Structured diff data
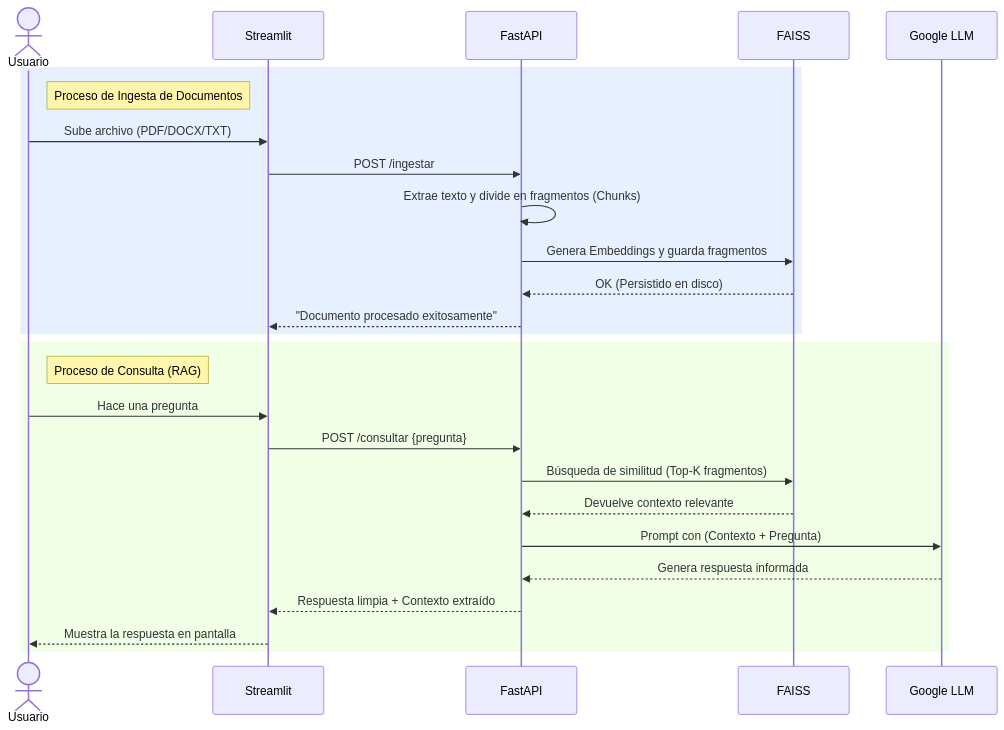
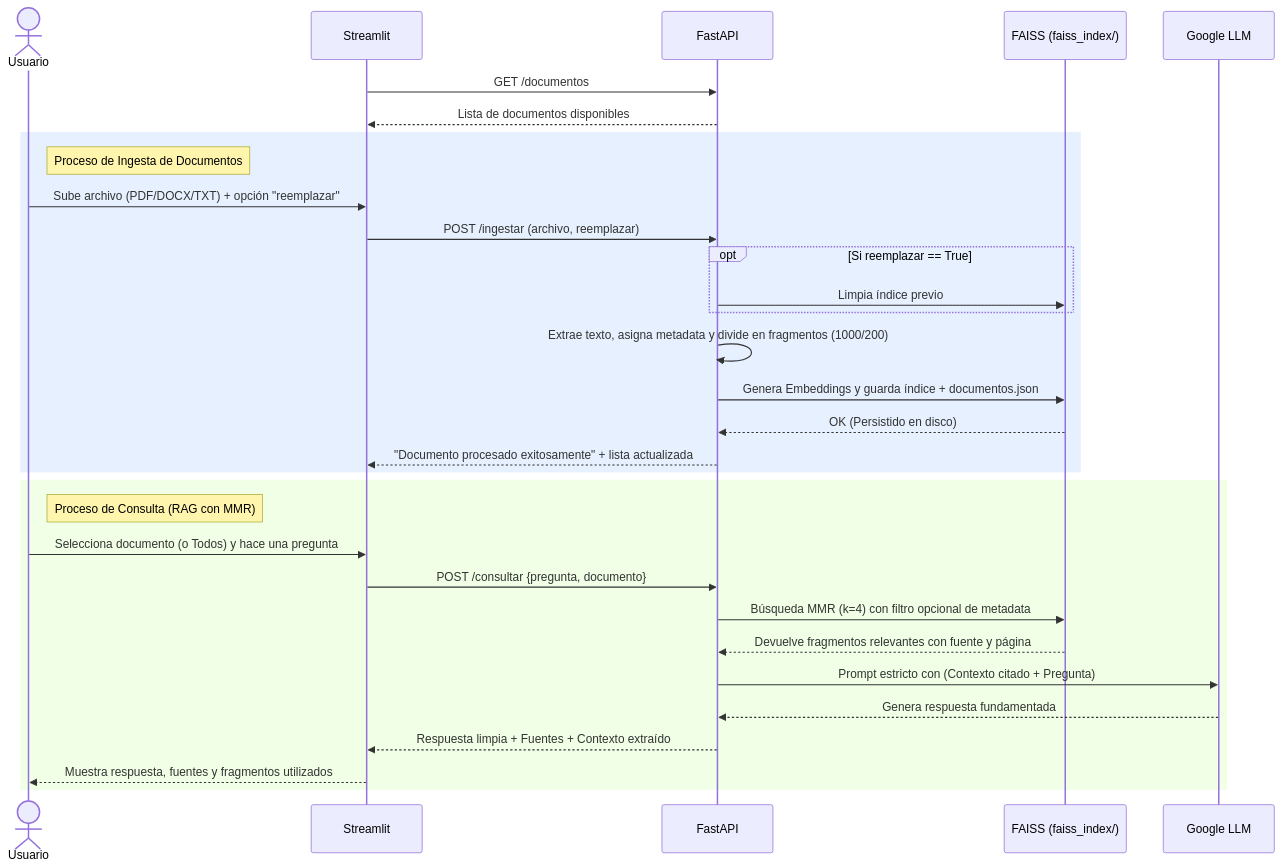
The second of 2 diagrams in README.md (RobbeAlex/DocuMind_AI), drawn with Mermaid before and after one commit. The commit also changed other lines of this file and 4 other files, not shown here.

First line of the commit message:
Document RAG v2 architecture and deployment

````diff
--- a/README.md
+++ b/README.md
@@ -99,32 +119,39 @@
 ```mermaid
 sequenceDiagram
     actor Usuario
     participant Streamlit
     participant FastAPI
-    participant VectorDB as FAISS
+    participant VectorDB as FAISS (faiss_index/)
     participant Gemini as Google LLM
+
+    %% Sincronización de catálogo
+    Streamlit->>FastAPI: GET /documentos
+    FastAPI-->>Streamlit: Lista de documentos disponibles
 
     %% Flujo de Ingesta
     rect rgb(230, 240, 255)
         Note right of Usuario: Proceso de Ingesta de Documentos
-        Usuario->>Streamlit: Sube archivo (PDF/DOCX/TXT)
-        Streamlit->>FastAPI: POST /ingestar
-        FastAPI->>FastAPI: Extrae texto y divide en fragmentos (Chunks)
-        FastAPI->>VectorDB: Genera Embeddings y guarda fragmentos
+        Usuario->>Streamlit: Sube archivo (PDF/DOCX/TXT) + opción "reemplazar"
+        Streamlit->>FastAPI: POST /ingestar (archivo, reemplazar)
+        opt Si reemplazar == True
+            FastAPI->>VectorDB: Limpia índice previo
+        end
+        FastAPI->>FastAPI: Extrae texto, asigna metadata y divide en fragmentos (1000/200)
+        FastAPI->>VectorDB: Genera Embeddings y guarda índice + documentos.json
         VectorDB-->>FastAPI: OK (Persistido en disco)
-        FastAPI-->>Streamlit: "Documento procesado exitosamente"
+        FastAPI-->>Streamlit: "Documento procesado exitosamente" + lista actualizada
     end
 
     %% Flujo de Consulta
     rect rgb(240, 255, 230)
-        Note right of Usuario: Proceso de Consulta (RAG)
-        Usuario->>Streamlit: Hace una pregunta
-        Streamlit->>FastAPI: POST /consultar {pregunta}
-        FastAPI->>VectorDB: Búsqueda de similitud (Top-K fragmentos)
-        VectorDB-->>FastAPI: Devuelve contexto relevante
-        FastAPI->>Gemini: Prompt con (Contexto + Pregunta)
-        Gemini-->>FastAPI: Genera respuesta informada
-        FastAPI-->>Streamlit: Respuesta limpia + Contexto extraído
-        Streamlit-->>Usuario: Muestra la respuesta en pantalla
+        Note right of Usuario: Proceso de Consulta (RAG con MMR)
+        Usuario->>Streamlit: Selecciona documento (o Todos) y hace una pregunta
+        Streamlit->>FastAPI: POST /consultar {pregunta, documento}
+        FastAPI->>VectorDB: Búsqueda MMR (k=4) con filtro opcional de metadata
+        VectorDB-->>FastAPI: Devuelve fragmentos relevantes con fuente y página
+        FastAPI->>Gemini: Prompt estricto con (Contexto citado + Pregunta)
+        Gemini-->>FastAPI: Genera respuesta fundamentada
+        FastAPI-->>Streamlit: Respuesta limpia + Fuentes + Contexto extraído
+        Streamlit-->>Usuario: Muestra respuesta, fuentes y fragmentos utilizados
     end
 ```
````
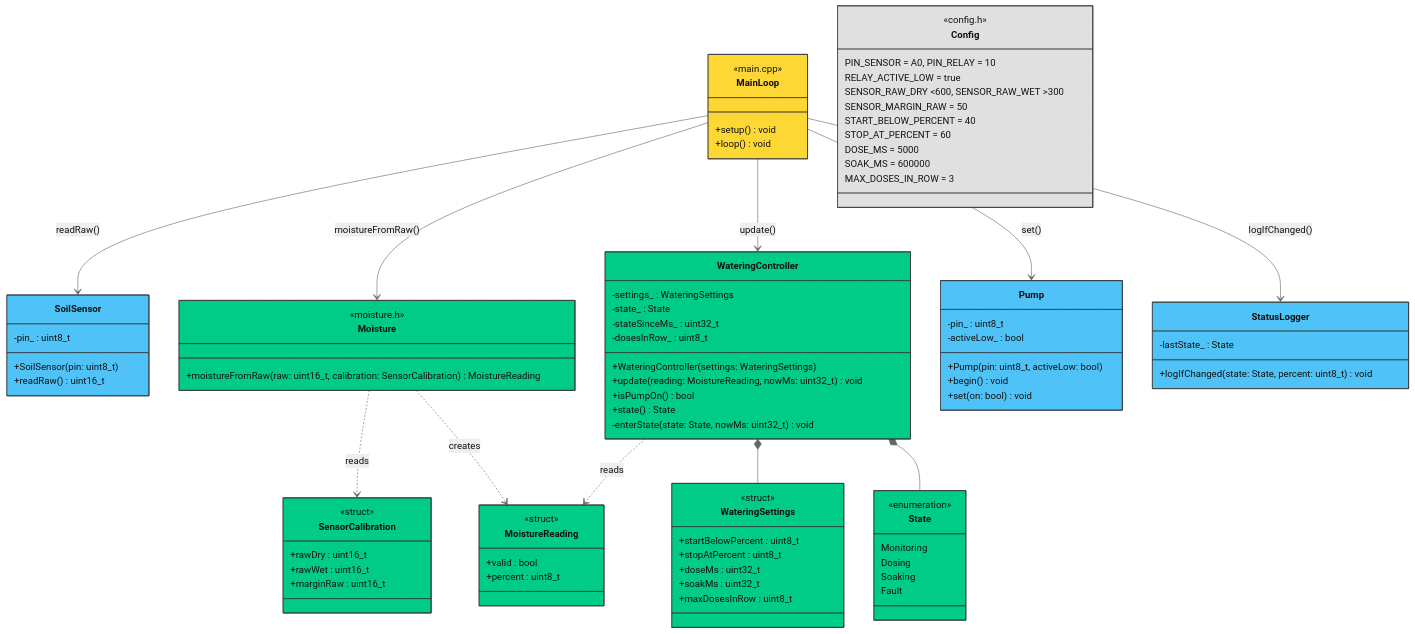
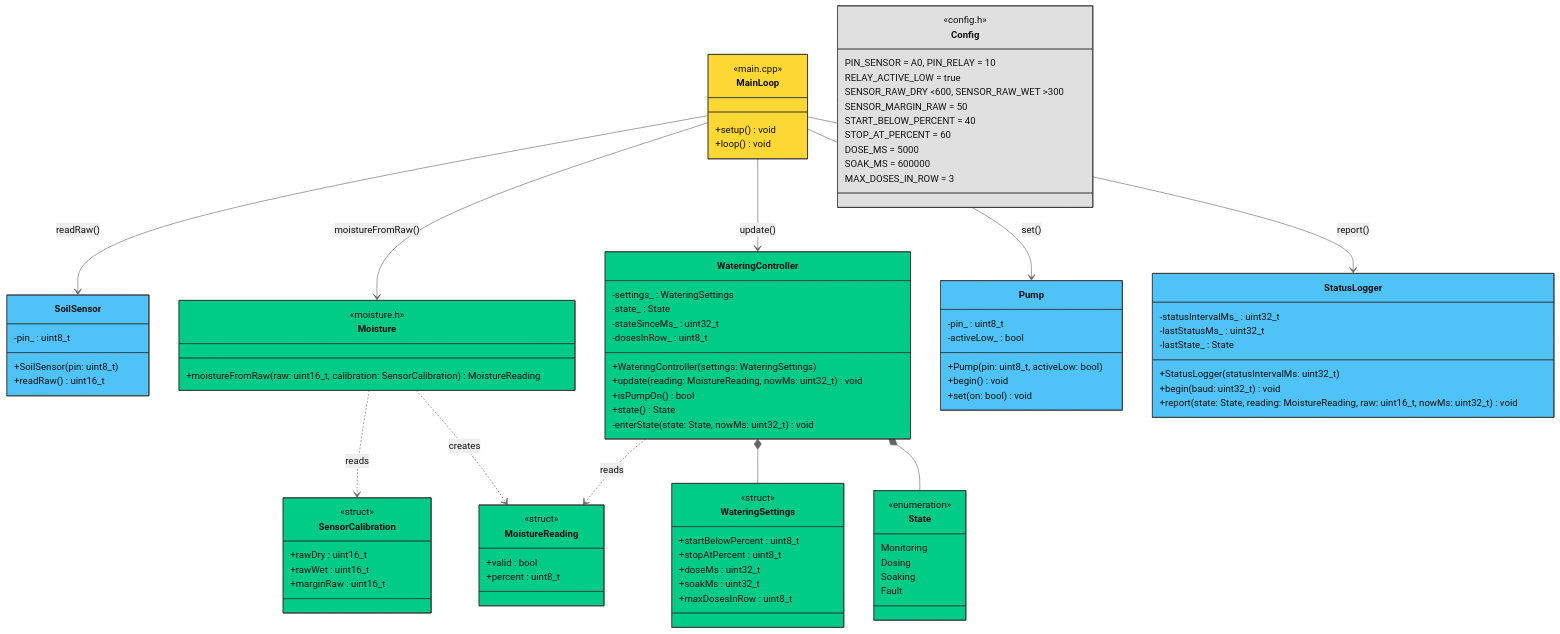
Before and after one commit to Shahaf19/plant_waterer: the second of 3 diagrams in docs/design.md, drawn with Mermaid (neutral theme). The commit also changed other lines of this file and 3 other files, not shown here.

Commit message:
status logger

```diff
--- a/docs/design.md
+++ b/docs/design.md
@@ -127,15 +127,19 @@
     }
 
     class StatusLogger {
+        -statusIntervalMs_ : uint32_t
+        -lastStatusMs_ : uint32_t
         -lastState_ : State
-        +logIfChanged(state: State, percent: uint8_t) void
+        +StatusLogger(statusIntervalMs: uint32_t)
+        +begin(baud: uint32_t) void
+        +report(state: State, reading: MoistureReading, raw: uint16_t, nowMs: uint32_t) void
     }
 
     MainLoop --> SoilSensor : readRaw()
     MainLoop --> Moisture : moistureFromRaw()
     MainLoop --> WateringController : update()
     MainLoop --> Pump : set()
-    MainLoop --> StatusLogger : logIfChanged()
+    MainLoop --> StatusLogger : report()
     Moisture ..> SensorCalibration : reads
     Moisture ..> MoistureReading : creates
     WateringController ..> MoistureReading : reads
```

Exercise description |
Give the number of lines above containing the word "POST", with no other text.

Result |
4